ASC revises graduate school admission requirements to meet the needs of adult learners
Adams State College's Graduate School announces new admission requirements that better address the needs of adult students, according to Dr. Don Johnston, Associate Provost for Graduate Studies.
The new process considers the applicant's most recent 30 hours of course work, whether that be at the graduate, continuing education, or undergraduate level.
"Previously, graduate school admission GPA calculation was based solely on an applicant's undergraduate GPA. However, research now indicates that among adult learners, the undergrad GPA as it relates to graduate school success is not always a reliable indicator," Johnston explained. "Many adult students have taken graduate courses or continuing education through the years after completing their undergraduate degree. To ignore those grades doesn't do the student justice. A 15-year-old undergraduate transcript often does not represent the student's ability to succeed in graduate school."
The demographics of graduate education have been shifting nationally, Johnston said. Formerly, most students proceeded to graduate work immediately following undergraduate college work. Now, 40 percent of Adams State's nearly 500 graduate students are between the ages of 26 and 35, while 55 percent are over age 35.
"Adams State's Graduate School is responding to the changing demographics and needs of adult learners. Grad schools across the country now focused on adult education must re-examine their philosophy and approach to graduate studies," he added. "That's why we're moving to more online and distance education programs. Most adults seeking to continue their higher education needs can't simply quit work, move to Alamosa, and attend a graduate degree program."
He said Adams State's new Master's of Business Administration (MBA), which begins in June, "is a good example of how we're changing the delivery of adult education in this country." Focused on adult learners, the program is "hybrid" - combining online coursework with two one-week residencies on campus during the summers. "The course load is compatible with working adults; it can be completed in two full years."
Like many of Adams State's existing graduate programs, the new MBA will follow the cohort model, in which a group of students takes all courses in the same sequence.
"Adults tend to like the cohort model. They become colleagues with their peers through the entire program," Johnston said. "Today's online courses incorporate a much larger degree of group work. That group activity tends to enrich the experience for most adult learners. In the online environment, we have professionals coming together and sharing experiences. That kind of environment is actually enhancing to adult learners."
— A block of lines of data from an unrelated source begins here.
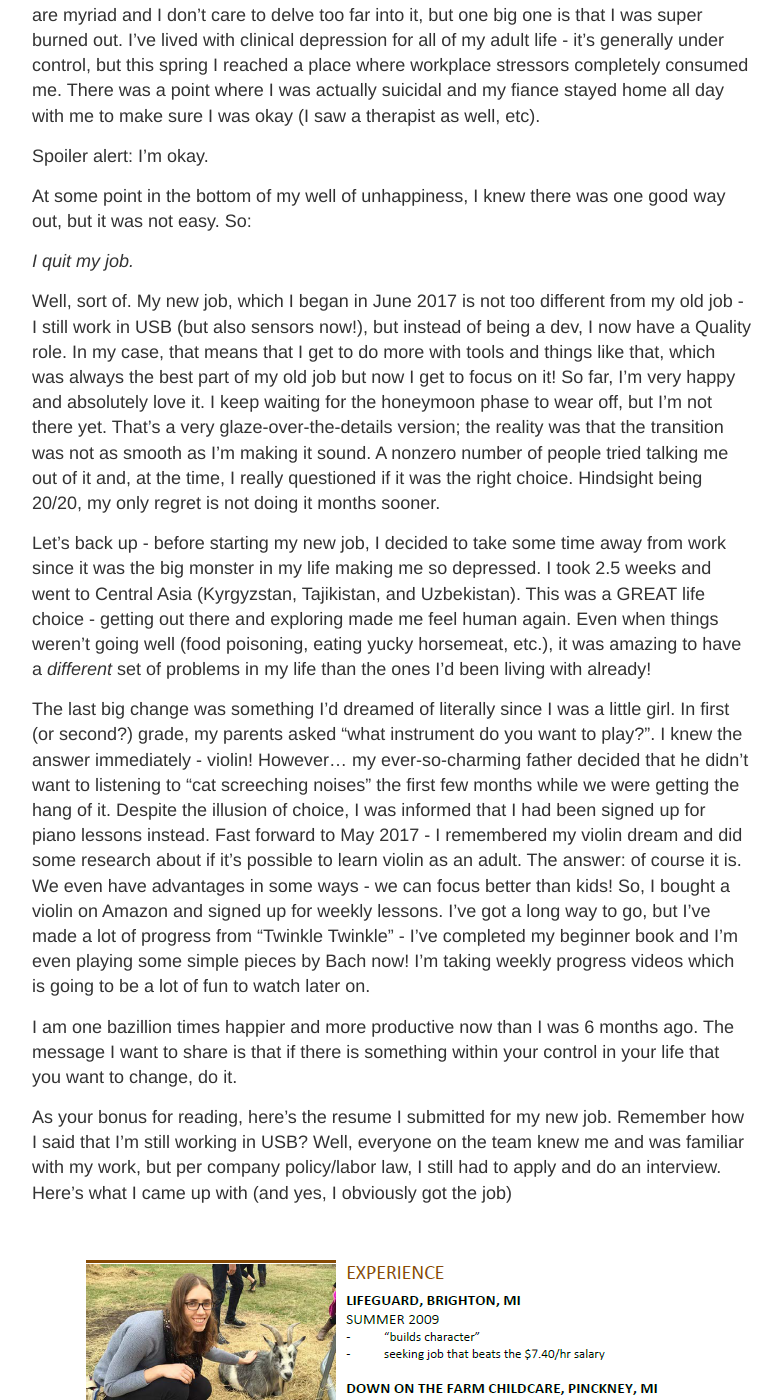
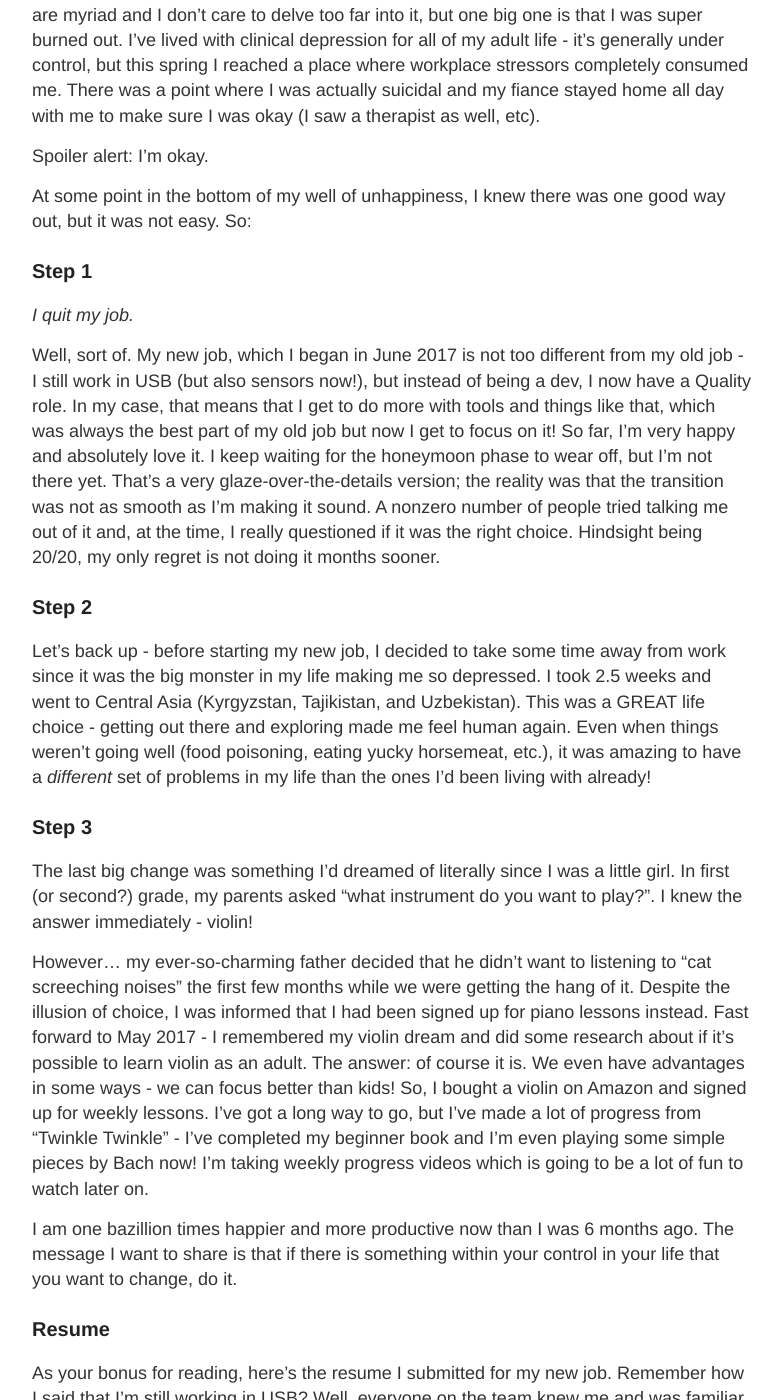
Before and after one commit to mrb113/mrb113.github.io, a Jekyll site: the page built from _posts/2017-9-19-Something-New.md, in a window 1280 px wide and 1400 px high, scrolled down 355 px. Shown: the whole window, without its empty margins (248-1030 px from the left). Built offline with Jekyll 4.4.1, drawn with Linux system fonts in a browser that asks for light colours; comment, search, counter and statistics services are not loaded.

Commit message:
Formatting

```diff
--- a/_posts/2017-9-19-Something-New.md
+++ b/_posts/2017-9-19-Something-New.md
@@ -14,20 +14,28 @@ Spoiler alert: I'm okay.
 
 At some point in the bottom of my well of unhappiness, I knew there was one good way out, but it was not easy. So:
 
+### Step 1
+
 *I quit my job.*
 
 Well, sort of. My new job, which I began in June 2017 is not too different from my old job - I still work in USB (but also sensors now!), but instead of being a dev, I now have a Quality role. In my case, that means that I get to do more with tools and things like that, which was always the best part of my old job but now I get to focus on it!
 So far, I'm very happy and absolutely love it. I keep waiting for the honeymoon phase to wear off, but I'm not there yet.
 That's a very glaze-over-the-details version; the reality was that the transition was not as smooth as I'm making it sound. A nonzero number of people tried talking me out of it and, at the time, I really questioned if it was the right choice. Hindsight being 20/20, my only regret is not doing it months sooner.
 
+### Step 2
 Let's back up - before starting my new job, I decided to take some time away from work since it was the big monster in my life making me so depressed. I took 2.5 weeks and went to Central Asia (Kyrgyzstan, Tajikistan, and Uzbekistan). This was a GREAT life choice - getting out there and exploring made me feel human again. Even when things weren't going well (food poisoning, eating yucky horsemeat, etc.), it was amazing to have a *different* set of problems in my life than the ones I'd been living with already!
 
+
+### Step 3
 The last big change was something I'd dreamed of literally since I was a little girl. In first (or second?) grade, my parents asked "what instrument do you want to play?". I knew the answer immediately - violin!
+
 However... my ever-so-charming father decided that he didn't want to listening to "cat screeching noises" the first few months while we were getting the hang of it. Despite the illusion of choice, I was informed that I had been signed up for piano lessons instead.
 Fast forward to May 2017 - I remembered my violin dream and did some research about if it's possible to learn violin as an adult. The answer: of course it is. We even have advantages in some ways - we can focus better than kids! So, I bought a violin on Amazon and signed up for weekly lessons. I've got a long way to go, but I've made a lot of progress from "Twinkle Twinkle" - I've completed my beginner book and I'm even playing some simple pieces by Bach now! I'm taking weekly progress videos which is going to be a lot of fun to watch later on.
 
 I am one bazillion times happier and more productive now than I was 6 months ago. The message I want to share is that if there is something within your control in your life that you want to change, do it.
 
+### Resume
+
 As your bonus for reading, here's the resume I submitted for my new job. Remember how I said that I'm still working in USB? Well, everyone on the team knew me and was familiar with my work, but per company policy/labor law, I still had to apply and do an interview. Here's what I came up with (and yes, I obviously got the job)
 
 ![version table](../images/resume.PNG)
```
Adams State also offers online, cohort graduate programs in Counselor Education, Teacher Education, History, and Human Performance & Physical Education.
"As we continue to build our Graduate School Programs, we are exploring new programs to offer in this format. The future appears strong and may offer many opportunities for ASC in adult on-line learning," Johnston said.
"As we continue to grow and pursue quality graduate education programs at ASC, the Graduate School is also pursuing membership in the Association of Graduate Schools, which offers access to resources for improving graduate programs."
For more information about Adams State's MBA program, call Program Director Liz Thomas at 719-587-7477, or go to the MBA website.
By Julie Waechter